But out of that dark time emerged a book full of spiritual lessons and practical advice Divine Disruption: Holding on to Faith When Life Breaks Your Heart.

Evans, who has written more than one hundred books, booklets, and Bible studies, collaborated with his children on Divine Disruption. All four of them—Chrystal Evans HurstPriscilla ShirerAnthony Evans, and Jonathan Evans—work in ministry, and they took turns with their father in narrating the book.

“We have all been through hard seasons, times in life when it seems like the hits keep coming and you can barely catch your breath,” Priscilla wrote. “Sometimes we look at Christians in the spotlight of public ministry and think they have some secret measure of faith, like they’ve figured out how to stay above the struggles of life. But no one is above them.”

The death of her cousin Wynter Pitts, a wife and mother of four girls, because of a heart-related ailment in July 2018 came as a shock. (Note: Wynter’s husband, Jonathan Pitts, shares more in his podcast, The Journey with Jonathan Pitts).

The Evans family shared their grief with their church at its Wednesday night service.

Jonathan Evans asked, “Dad, how do you keep going?”

“Because I believe what I preach,” he responded. “Where would I be in a situation like this without an anchor? I believe Wynter is in a better place. I believe in the sovereignty and goodness of God. And because I believe, I keep going.”

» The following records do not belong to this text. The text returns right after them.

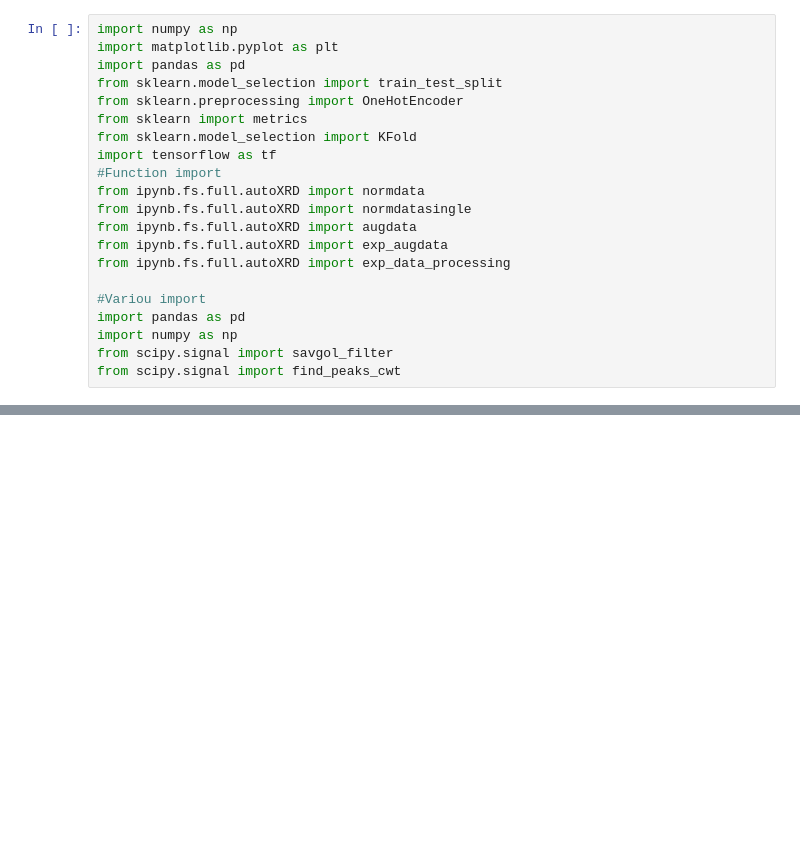
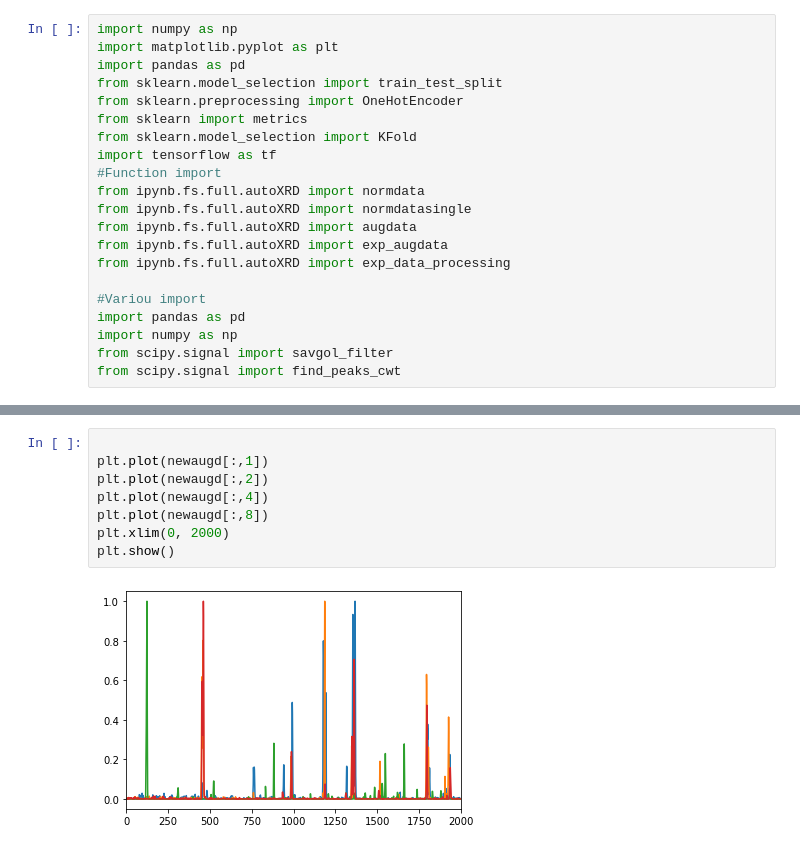
Before and after one commit to WachoRodrigues/DataTreatement, a Jupyter notebook: expdata_augm.ipynb, the cells around one changed output, grey strips where cells are left out. Drawn from its saved outputs; the diff is of its cells as text; blank space fills up the shorter version.

```diff
--- a/expdata_augm.ipynb
+++ b/expdata_augm.ipynb
@@ -70,0 +108,10 @@ NameError: name 'exp_max' is not defined
+# %%
+
+plt.plot(newaugd[:,1])
+plt.plot(newaugd[:,2])
+plt.plot(newaugd[:,4])
+plt.plot(newaugd[:,8])
+plt.xlim(0, 2000)
+plt.show()
+# %% [output]
+[figure, added]
```
Also changed, not shown: parts of 4 cells of this notebook, 3 other files.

“The Bible is full of questions, people asking why,” he explained in Divine Disruption. “Why do the righteous suffer? That’s the theme of the entire book of Job. How do I make sense of this? How could this happen? Why?

“I cannot answer that. Deuteronomy 29:29 says God has secret things, that He does not have to answer our every question. That is His prerogative. But I would tell Wynter’s children this: Your mother loved the Lord. And the Lord loved your mother. So, in some way beyond our understanding, He determined it was her time. I don’t like it, and you don’t like it. We pray, Let this cup pass from me. But we have to believe that God knows what He is doing when He’s not doing what we want Him to do.”

Dr. Evans also believes that it is OK to be angry.

“We can be angry but still respectful,” he wrote. “It’s okay to feel the pain of God disappointing us. God already knows how we feel. Hiding it doesn’t help. We can take our anger to Him.”

But an even greater test awaited. In March 2019, he had to tell his children that his wife, Lois, had been diagnosed with terminal cancer.

“We are still believing God for healing,” he said. “But medically, there’s nothing they can do.”

Everyone in the room was crying—except Lois. She asked everyone to gather around her.

“You do know what this is, don’t you?” she asked. “It’s called spiritual warfare. So much death and sickness has attacked our family lately.”

She urged her family to continue to serve God during her illness. “If you’re called to preach, you will preach,” she said. “If you’re called to write, you will write. If you’re called to sing, you will sing. Now, I have every expectation that you will love and care and pray for me and be there when I need you. But God has an expectation too.”

Jonathan asked her, “Mom, how can you be talking about ministry at a time like this?”

“Because that’s why you’re here, son,” she said. “It’s the reason you exist.”

She died in late December 2019. Her husband of forty-nine years, now a widower, preached the next day.

“Anyone who has answered God’s call knows that ministry does not stop when life gets hard,” he wrote. “People still need hope and help, and honestly, that calling kept me moving forward. In fact, it helped me stay afloat. I firmly believe that serving others is a key to enduring in difficult times. When we minister to the hurting and lost, God ministers to us. By blessing, we are blessed.”

A week after her mother’s memorial service, Priscilla underwent successful lung surgery. And then came other trials, including the pandemic.

Looking back on this difficult time, Dr. Evans acknowledged that God can be hard to understand. But he also wrote, “My passion is to see God in the things that I am able to understand. That’s where my comfort comes from in the midst of loss.”

That sort of wisdom makes Divine Disruption a blessing to any Christian dealing with grief.